2. There’s more than one way to melt a bunch of cheese in a pot

As with most traditional dishes, there is no shortage of regional variations. The well-known Neuchateloise version calls for a balanced mix of Gruyere and Emmental; the Innerschweiz like a blend of Gruyere, Emmental and a spiking of bright Sprinz; the Appenzeller variety uses – you guessed it – Appenzeller cheese, lengthened with warm cream. Whatever the chosen blend, a great fondue is accompanied by cubed bread for dipping, as well as charcuterie and veggies. Can you cover it in cheese? Then ‘due it up. An assortment of pickled or brined treats to cleanse the palate between bites is also a great idea.

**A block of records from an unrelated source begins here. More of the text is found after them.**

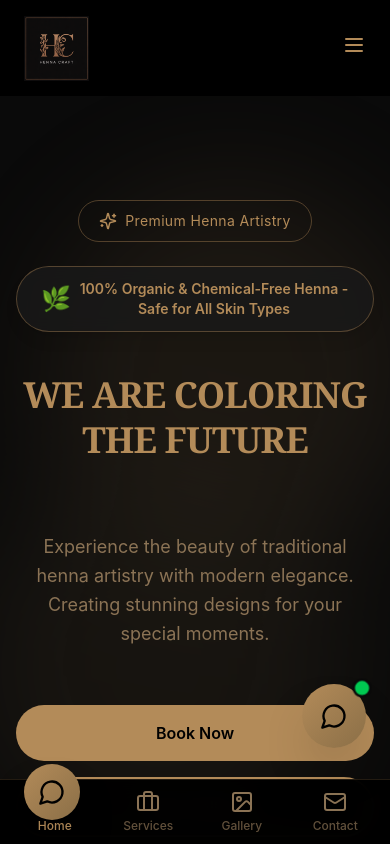
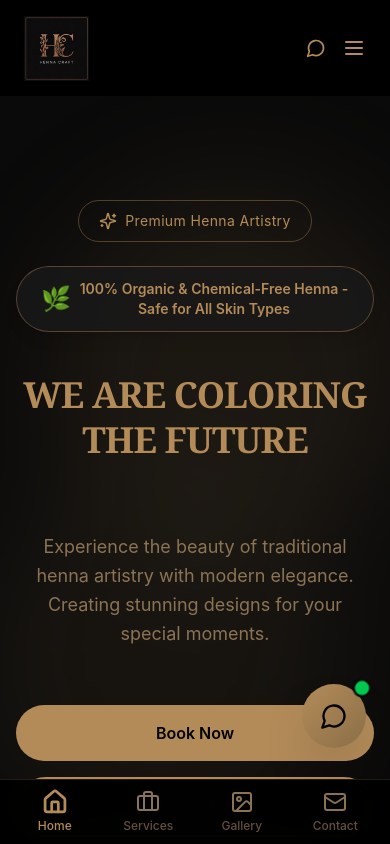
Before and after one commit to zerinnabila07-debug/henna-craft, a Next.js app: page / in a window 390 px wide. Shown: the top 844 px of the page. Built offline with nearby package versions, Linux system fonts and the light colour scheme.

Commit message:
Moved WhatsApp icon to Navbar

```diff
--- a/app/components/Navbar.js
+++ b/app/components/Navbar.js
@@ -1,6 +1,7 @@
 'use client';
 
 import { Menu, X } from 'lucide-react';
+import { MessageCircle } from 'lucide-react';
 import { useState } from 'react';
 import Image from 'next/image';
 
@@ -28,6 +29,15 @@ export default function Navbar({ onBookNowClick }) {
             <a href="#home" className="text-[#b38b59] hover:text-[#d4af6a] transition-colors duration-300 font-normal text-base tracking-wide">Home</a>
             <a href="#services" className="text-[#b38b59] hover:text-[#d4af6a] transition-colors duration-300 font-normal text-base tracking-wide">Services</a>
             <a href="#gallery" className="text-[#b38b59] hover:text-[#d4af6a] transition-colors duration-300 font-normal text-base tracking-wide">Gallery</a>
+            <a
+              href="https://wa.me/8801234567890"
+              target="_blank"
+              rel="noopener noreferrer"
+              className="text-[#b38b59] hover:text-[#d4af6a] transition-colors duration-300"
+              aria-label="WhatsApp"
+            >
+              <MessageCircle size={22} />
+            </a>
             <button
               onClick={onBookNowClick}
               className="px-6 py-2 bg-[#b38b59] text-black rounded-full font-semibold text-sm hover:bg-[#d4af6a] transition-all duration-300"
@@ -36,7 +46,16 @@ export default function Navbar({ onBookNowClick }) {
             </button>
           </div>
 
-          <div className="md:hidden">
+          <div className="md:hidden flex items-center gap-4">
+            <a
+              href="https://wa.me/8801234567890"
+              target="_blank"
+              rel="noopener noreferrer"
+              className="text-[#b38b59] hover:text-[#d4af6a] transition-colors duration-300"
+              aria-label="WhatsApp"
+            >
+              <MessageCircle size={20} />
+            </a>
             <button
               onClick={() => setIsOpen(!isOpen)}
               className="text-[#b38b59] hover:text-[#d4af6a] transition-colors duration-300"
--- a/app/page.js
+++ b/app/page.js
@@ -15,7 +15,6 @@ import InstagramSection from './components/InstagramSection';
 import BookingModal from './components/BookingModal';
 import Footer from './components/Footer';
 import MobileBottomNav from './components/MobileBottomNav';
-import StickyWhatsApp from './components/StickyWhatsApp';
 import ParallaxBackground from './components/ParallaxBackground';
 import AIChatbot from './components/AIChatbot';
 
@@ -58,7 +57,6 @@ export default function Home() {
         <Footer onBookNowClick={handleBookNowClick} />
       </div>
       <MobileBottomNav />
-      <StickyWhatsApp />
       <AIChatbot />
       <BookingModal isOpen={isBookingModalOpen} onClose={handleCloseModal} />
     </main>
```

3. The Great Beverage Debate

If you want to know what to drink with fondue, there are two major camps: Black Tea vs White Wine. Some say black tea is better for your digestion. Some say white wine is in the fondue already, why not also have a glass with the meal?

We say: drink whatever you like – tea, wine, and even beer all make great accompaniments.

4. Fondue: Favored dish of flirts

Tradition states that if bread falls off a woman’s fork and into the pot she must kiss her neighbor. If a man drops anything into the pot he has to buy a round of drinks for the table.

We say: Anything goes!… Except double-dipping.

5. Actual fact: cheese brings people together

Fondue is more than just a meal. The spirit of sitting around a hot pot and sharing a communal meal is essential to the experience and necessitated by the dish. There’s something wonderful about the hands-on element, the light of the flame, and the warmth of the dish that just guarantees a good time.

So ditch the misconceptions and warm your cold winter nights with a venerable bubbling pot of cheesy happiness. We at Murray’s are here to help!